Read About Our Organization’s Background and Leaders

The pandemic changed all our lives. Prior to its start, my husband, Bob Gilbert, decided it would be fun to host a pickleball event in our community showcasing some of the pros. Any ticket sales would be used to conduct a youth summer camp.

As he began to collect funds from sponsors, the pandemic shutdown happened. No public gatherings would occur for over a year. In the summer of 2021, with the sponsors’ agreement, their funds were given to the City of Palm Gardens to subsidize two camps for children aged 5 to 15 years. They were an immediate success.

Based on the demand for more camps, Bob proposed holding a pickle "ball" dinner dance to raise funds. Enlisting the help of three other players—Gregg Wolfe, Dina Schwartz, and Bonnie Wilks—we planned the ball for the winter of 2022. The local response was more than enthusiastic, with the tickets selling out in less than two weeks.


Between the generous gifts for raffles and the auction item of lessons with a pro, we were able to raise enough money for equipment, six summer camps, and a winter holiday camp as well.

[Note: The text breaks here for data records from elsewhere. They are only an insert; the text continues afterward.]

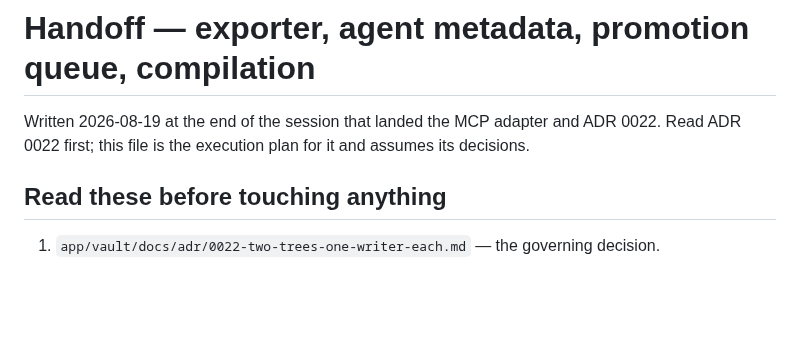
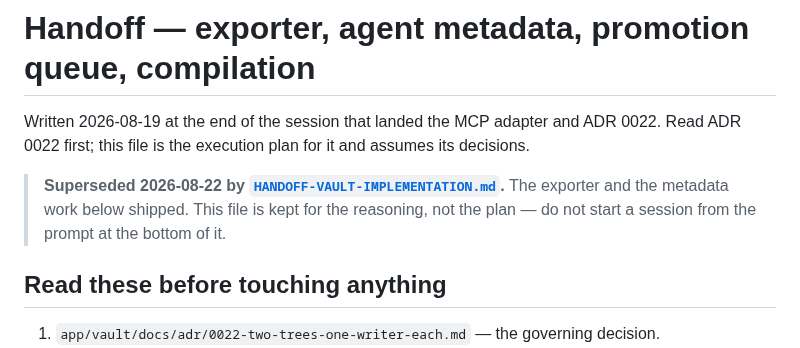
Before and after one commit to EricMay256/HighScoreServer, a Markdown page: docs/HANDOFF-EXPORT-AND-COMPILATION.md, the part around the change. Drawn GitHub-style; blank space fills up the shorter version.

```diff
--- a/docs/HANDOFF-EXPORT-AND-COMPILATION.md
+++ b/docs/HANDOFF-EXPORT-AND-COMPILATION.md
@@ -2,6 +2,10 @@
 
 Written 2026-08-19 at the end of the session that landed the MCP adapter and ADR 0022.
 Read ADR 0022 first; this file is the execution plan for it and assumes its decisions.
+
+> **Superseded 2026-08-22 by [`HANDOFF-VAULT-IMPLEMENTATION.md`](HANDOFF-VAULT-IMPLEMENTATION.md).**
+> The exporter and the metadata work below shipped. This file is kept for the reasoning,
+> not the plan — do not start a session from the prompt at the bottom of it.
 
 ## Read these before touching anything
 
```
Also changed, not shown: docs/HANDOFF-VAULT-IMPLEMENTATION.md (added, +150 -0 lines), docs/NEXT-STEPS.md (+7 -5 lines).
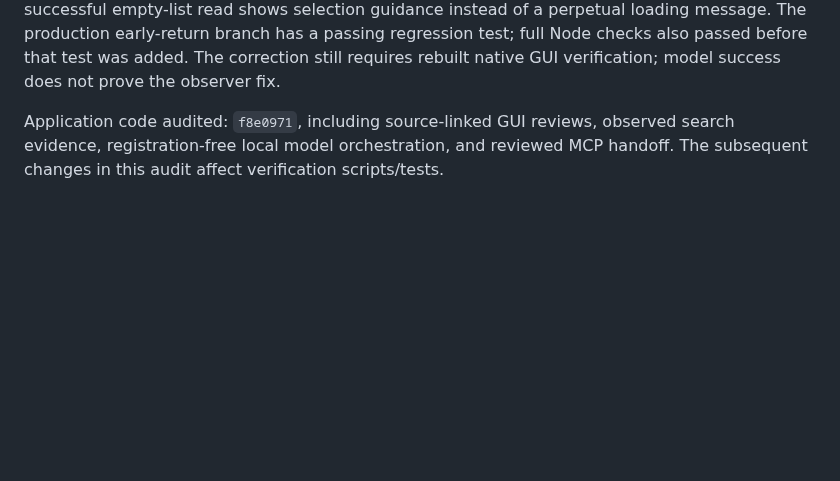
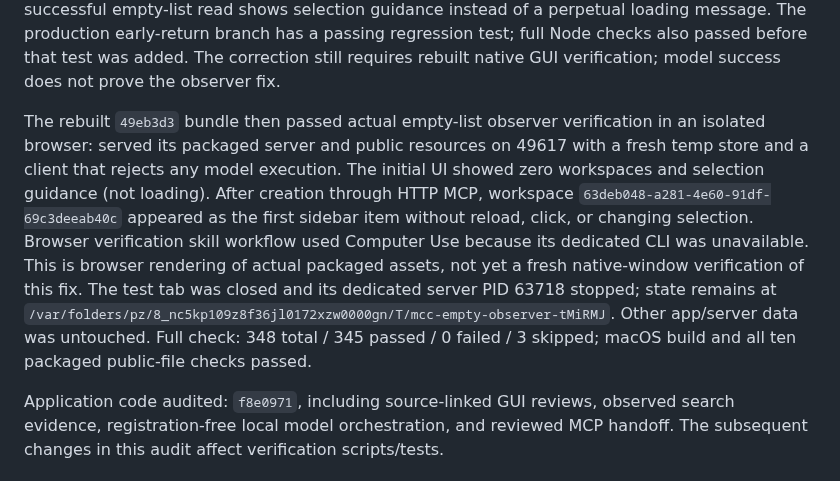
Before and after one commit to Unjuno/multicontext-chat, a Markdown page: docs/DESKTOP_RESEARCH_AUDIT.md, the part around the change. GitHub-like rendering; blank space fills up the shorter version.

Commit message:
Verify packaged empty-workspace observer with real MCP creation

```diff
--- a/docs/DESKTOP_RESEARCH_AUDIT.md
+++ b/docs/DESKTOP_RESEARCH_AUDIT.md
@@ -59,6 +59,20 @@ shows selection guidance instead of a perpetual loading message. The production
 early-return branch has a passing regression test; full Node checks also passed
 before that test was added. The correction still requires rebuilt native GUI
 verification; model success does not prove the observer fix.
+
+The rebuilt `49eb3d3` bundle then passed actual empty-list observer verification
+in an isolated browser: served its packaged server and public resources on
+49617 with a fresh temp store and a client that rejects any model execution.
+The initial UI showed zero workspaces and selection guidance (not loading).
+After creation through HTTP MCP, workspace
+`63deb048-a281-4e60-91df-69c3deeab40c` appeared as the first sidebar item without
+reload, click, or changing selection. Browser verification skill workflow used
+Computer Use because its dedicated CLI was unavailable. This is browser rendering
+of actual packaged assets, not yet a fresh native-window verification of this fix.
+The test tab was closed and its dedicated server PID 63718 stopped; state remains
+at `/var/folders/pz/8_nc5kp109z8f36jl0172xzw0000gn/T/mcc-empty-observer-tMiRMJ`.
+Other app/server data was untouched. Full check: 348 total / 345 passed / 0 failed /
+3 skipped; macOS build and all ten packaged public-file checks passed.
 
 Application code audited: `f8e0971`, including source-linked GUI reviews, observed
 search evidence, registration-free local model orchestration, and reviewed MCP
```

The success of the ball ensures it will be an annual event.

As our desire to support youth programs grew, we decided to form a 501(c)(3) organization to facilitate the management of activities. Youth Pickleball Alliance, Inc. was created in the fall of 2022.

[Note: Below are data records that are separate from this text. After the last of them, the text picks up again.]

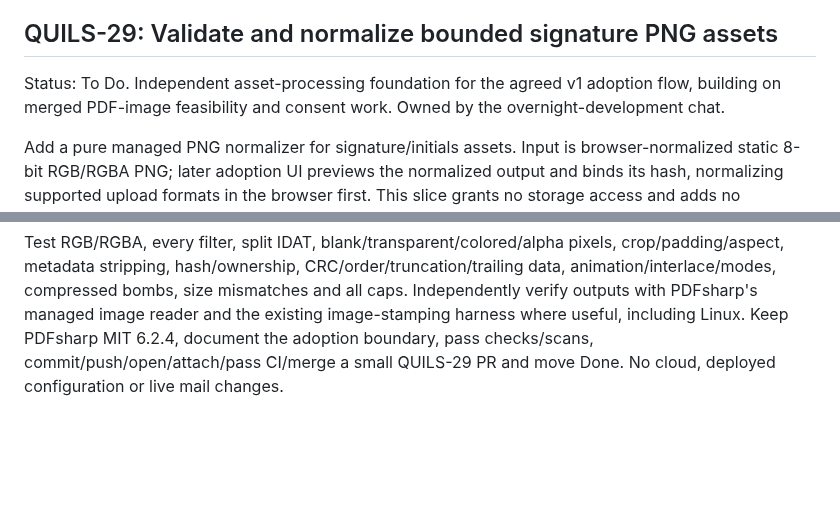
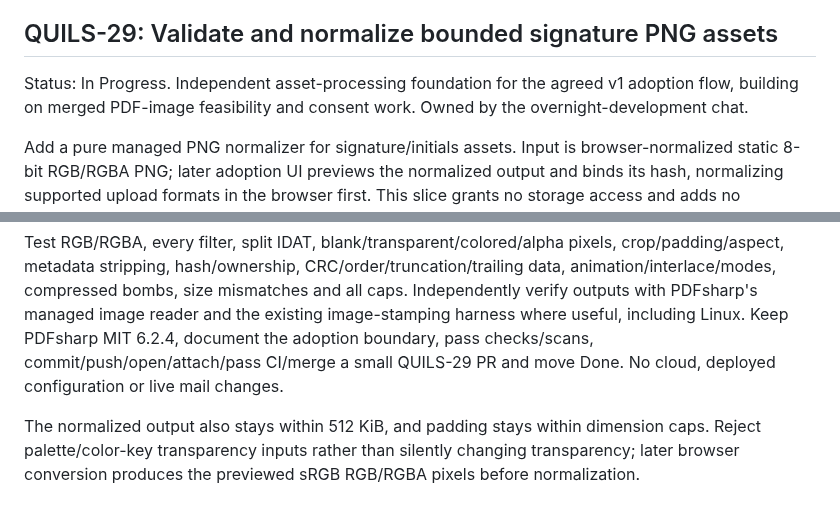
Before and after one commit to henrique-meyer/quillsign, a Markdown page: docs/plan.md, 2 parts joined by grey strips. Rendered like a GitHub page; blank space fills up the shorter version.

Commit message:
QUILS-29 Start strict bounded asset normalization

```diff
--- a/docs/plan.md
+++ b/docs/plan.md
@@ -299,10 +299,12 @@ Validation: 289 application tests pass, including actual Razor CSRF/private scop
 
 ## QUILS-29: Validate and normalize bounded signature PNG assets
 
-Status: To Do. Independent asset-processing foundation for the agreed v1 adoption flow, building on merged PDF-image feasibility and consent work. Owned by the overnight-development chat.
+Status: In Progress. Independent asset-processing foundation for the agreed v1 adoption flow, building on merged PDF-image feasibility and consent work. Owned by the overnight-development chat.
 
 Add a pure managed PNG normalizer for signature/initials assets. Input is browser-normalized static 8-bit RGB/RGBA PNG; later adoption UI previews the normalized output and binds its hash, normalizing supported upload formats in the browser first. This slice grants no storage access and adds no endpoint, adoption action, field filling or Finish. Use existing permissive dependencies/.NET only; no native runtime or paid service.
 
 Bound encoded input to 512 KiB and dimensions to 2048 by 1024. Validate PNG signature, IHDR, chunk lengths/order/CRCs, contiguous IDAT and final IEND/no trailing data. Bound chunk count and decompression before raster allocation. Reject unsupported bit depth/color modes, interlace/APNG, unknown critical chunks, malformed/truncated/excess rows and invalid filters; safely implement all five filters. Require visibly nonblank ink on a white preview background, without identity/handwriting/biometric claims. Crop surrounding whitespace with modest transparent padding, preserve the visible mark/aspect, encode a simple static RGBA PNG with fresh CRCs and no ancillary metadata, and return owned bytes/hash/dimensions/normalization version.
 
 Test RGB/RGBA, every filter, split IDAT, blank/transparent/colored/alpha pixels, crop/padding/aspect, metadata stripping, hash/ownership, CRC/order/truncation/trailing data, animation/interlace/modes, compressed bombs, size mismatches and all caps. Independently verify outputs with PDFsharp's managed image reader and the existing image-stamping harness where useful, including Linux. Keep PDFsharp MIT 6.2.4, document the adoption boundary, pass checks/scans, commit/push/open/attach/pass CI/merge a small QUILS-29 PR and move Done. No cloud, deployed configuration or live mail changes.
+
+The normalized output also stays within 512 KiB, and padding stays within dimension caps. Reject palette/color-key transparency inputs rather than silently changing transparency; later browser conversion produces the previewed sRGB RGB/RGBA pixels before normalization.
```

Our mission is to promote the sport of pickleball, encourage youth involvement and participation in pickleball activities, and raise funds for the purpose of making grants or contributions to other charitable and educational Section 501(c)(3) organizations or governmental entities. We are especially interested in working with financially challenged, at risk and special needs children.

Young boy
A man swinging at a tennis ball with his racket.

Youth pickleball is not just about developing the next generation of players. We have seen the camps’ children teaching their parents to play, at risk youth finding a positive way to spend free time, an autistic child improving his physical coordination and finding happiness in the inclusiveness of other children; the growth in an individual’s self-confidence as their skills improve; and the pure joy of kids being outdoors laughing and playing with other children.

But more is needed. Beyond the camps, children need supervised, dedicated open-play periods, where they can play on a weekly schedule. More community awareness and involvement will encourage children to participate in this sport and benefit from its learning opportunities.

Please come join us!
Martha Gilbert